The film, told through Lortie’s eyes, ends with the four abandoning their plans for social animation and Lortie making a decision to follow the Roses and Simard. “He does not know what he is getting into,” Chartrand said.
Except for the beginning, the film is shot in black and white, not to evoke the past but to convey what Chartrand calls the “black misery” of poverty that existed among the villagers, with a reminder that among the 13 ethnic groups in Quebec at the time, only aboriginal people were poorer than the French Canadians.
The film has received mixed reviews, but Chartrand is not surprised. “When you touch upon important moments in history, you have to expect criticism.” The Vietnam War, draft dodgers, Woodstock, the hippie free love culture were all happening during this time, and the challenge was to re-create the atmosphere while remaining true to the facts, Chartrand said.
He sees a parallel between the angry youth then and protesters wearing red squares today. “Most of those who placed bombs during the crisis were uneducated, angry, they were unemployed and poor with families to support.
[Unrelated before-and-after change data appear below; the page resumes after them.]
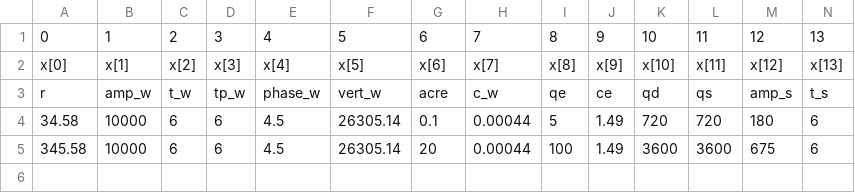
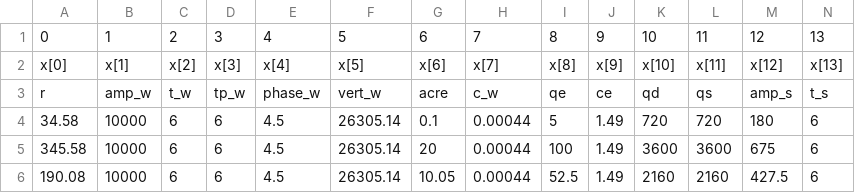
Before and after one commit to course-files/ME555-Design-Optimization-for-Welfare-Economics, a CSV file: Subsystem3-Crop-Production/2.Baseline/bounds_lb_ub_ip.csv (was Subsystem3-Crop-Production/2.Baseline/bounds.csv), drawn as a sheet; only a part is shown; rows hold the shown columns only; the diff names each change by its address in the sheet, - before the commit and + after, or states it on an @@ line.

Commit message:
Update name
lb = Lower Bound,
ub = Upper Bound,
ip = Initialization Point

```diff
--- a/Subsystem3-Crop-Production/2.Baseline/bounds.csv
+++ b/Subsystem3-Crop-Production/2.Baseline/bounds_lb_ub_ip.csv
+row 6: 190.08 | 10000 | 6 | 6 | 4.5 | 26305.14 | 10.05 | 0.00044 | 52.5 | 1.49 | 2160 | 2160 | 427.5 | 6
```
The Carre Rouges did not place bombs, they don’t have the same behaviour, or use the same tools. But many among them are like Paul Rose: they want to communicate and express their values. Their protest was not just about tuition hikes, it was also about taking their place in society, about not having corporations paying universities.”
Chartrand says that with Bill 101 and the existence of the Parti Québécois, things have evolved to a degree. But like his father, he sees the PQ as capitalist whereas he leans toward socialism. “Before it was the English who wanted money in their pockets, now it is the French. It reflects a certain mentality.”